RECORDS FOR PROCESSING Block Start

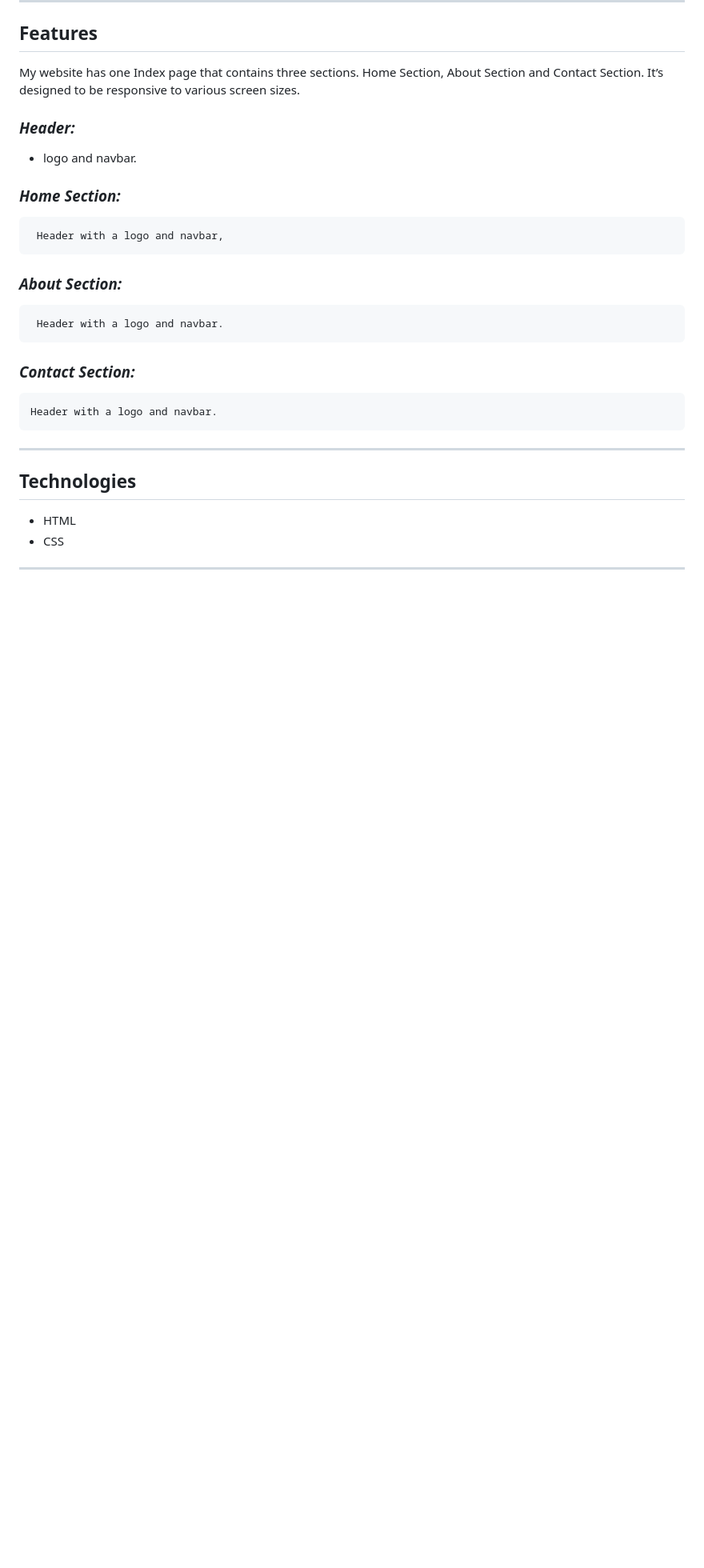
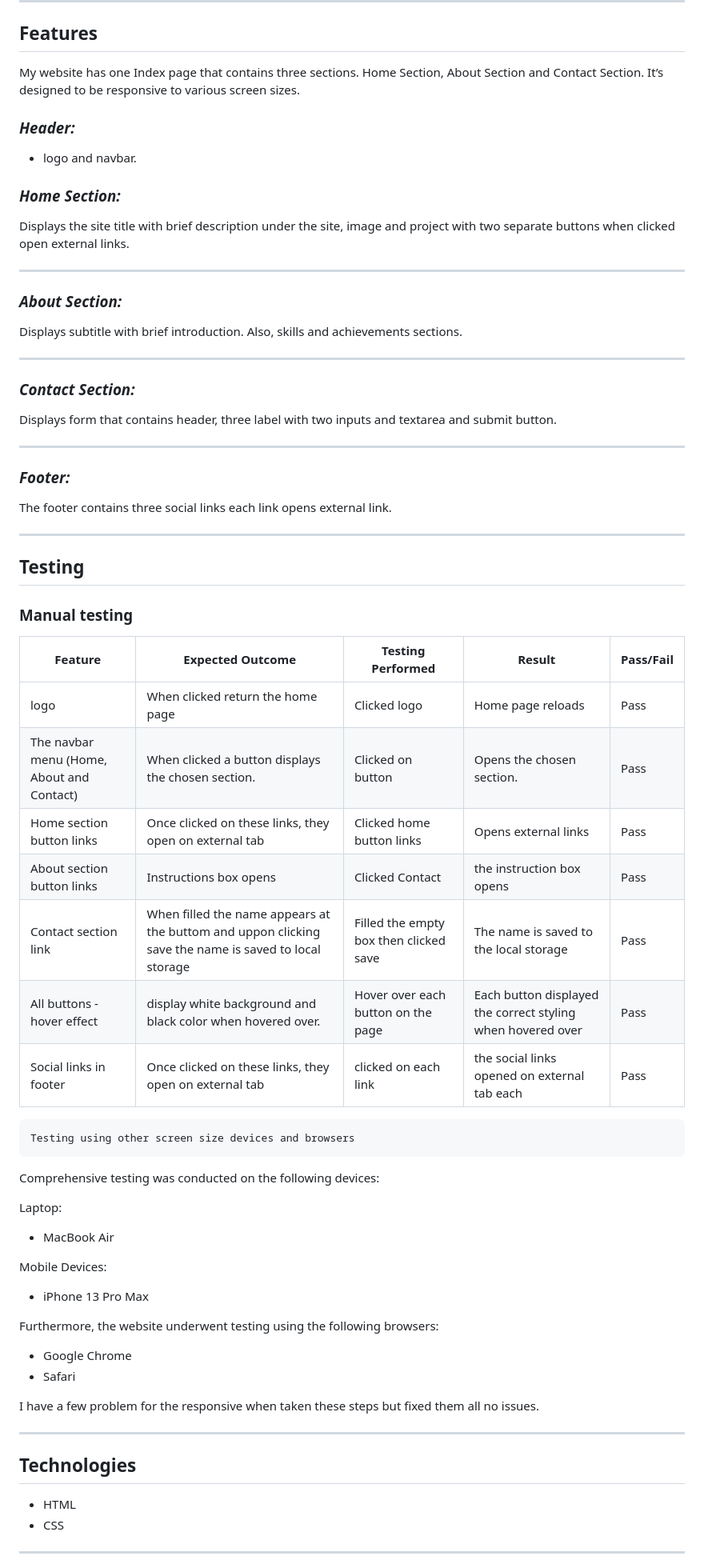
Before and after one commit to Yasirwiifto/My-portfolio-one, a Markdown page: README.md, the part around one of its changes. Shown at 80% size. Rendered like a GitHub page; blank space fills up the shorter version.

Commit message:
Docs: added feature contents and manual testing with content.

```diff
--- a/README.md
+++ b/README.md
@@ -100,15 +100,68 @@ My website has one Index page that contains three sections. Home Section, About
  ### ***Header:***
  - logo and navbar.
 
+
+
 ### ***Home Section:***
-     Header with a logo and navbar,
+
+Displays the site title with brief description under the site, image and project with two separate buttons when clicked open external links.
+
+***
 
 ### ***About Section:***
-     Header with a logo and navbar.
+
+Displays subtitle with brief introduction. Also, skills and achievements sections.
+***
 
 ### ***Contact Section:***
-    Header with a logo and navbar.
+
+Displays form that contains header, three label with two inputs and textarea and submit button.
+
 ***
+
+### ***Footer:***
+
+The footer contains three social links each link opens external link.
+
+***
+## Testing
+
+### **Manual testing**
+
+
+| Feature                    | Expected Outcome                                                                                      | Testing Performed                                                                       | Result                                                        | Pass/Fail |
+| -------------------------- | ----------------------------------------------------------------------------------------------------- | --------------------------------------------------------------------------------------- | ------------------------------------------------------------- | --------- |
+| logo          | When clicked return the home page                                                           | Clicked logo                                                                           | Home page reloads                                             | Pass      |
+| The navbar menu (Home, About and Contact)        | When clicked a button displays the chosen section.                                                                        | Clicked on button                                                                       | Opens the chosen section.                                      | Pass      |
+| Home section button links    | Once clicked on these links, they open on external tab                                                                                           | Clicked home button links                                                                | Opens external links                 | Pass      |
+| About section button links         | Instructions box opens                                                                                | Clicked Contact                                                                       | the instruction box opens                                     | Pass      |
+| Contact section link          | When filled the name appears at the buttom and uppon clicking save the name is saved to local storage | Filled the empty box then clicked save                                                  | The name is saved to the local storage                        | Pass      |
+| All buttons - hover effect | display white background and black color when hovered over.             | Hover over each button on the page                                                      | Each button displayed the correct styling when hovered over   | Pass      |
+| Social links in footer     | Once clicked on these links, they open on external tab                                                | clicked on each link                                                                    | the social links opened on external tab each                  | Pass      |
+
+
+
+    Testing using other screen size devices and browsers
+
+Comprehensive testing was conducted on the following devices:
+
+Laptop:
+
+- MacBook Air
+
+Mobile Devices:
+
+- iPhone 13 Pro Max
+
+Furthermore, the website underwent testing using the following browsers:
+
+- Google Chrome
+- Safari
+
+I have a few problem for the responsive when taken these steps but fixed them all no issues.
+
+***
+
 
 ## **Technologies**
 
```
Also changed, not shown: other parts of README.md (+2 -2 lines).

RECORDS FOR PROCESSING Block End

• **GOAL OF THE EXERCISE**
In the listing above, which lines include the string "brief"? Return every one of them.

• **SOLUTION BELOW**
+Displays the site title with brief description under the site, image and project with two separate buttons when clicked open external links.
+Displays subtitle with brief introduction. Also, skills and achievements sections.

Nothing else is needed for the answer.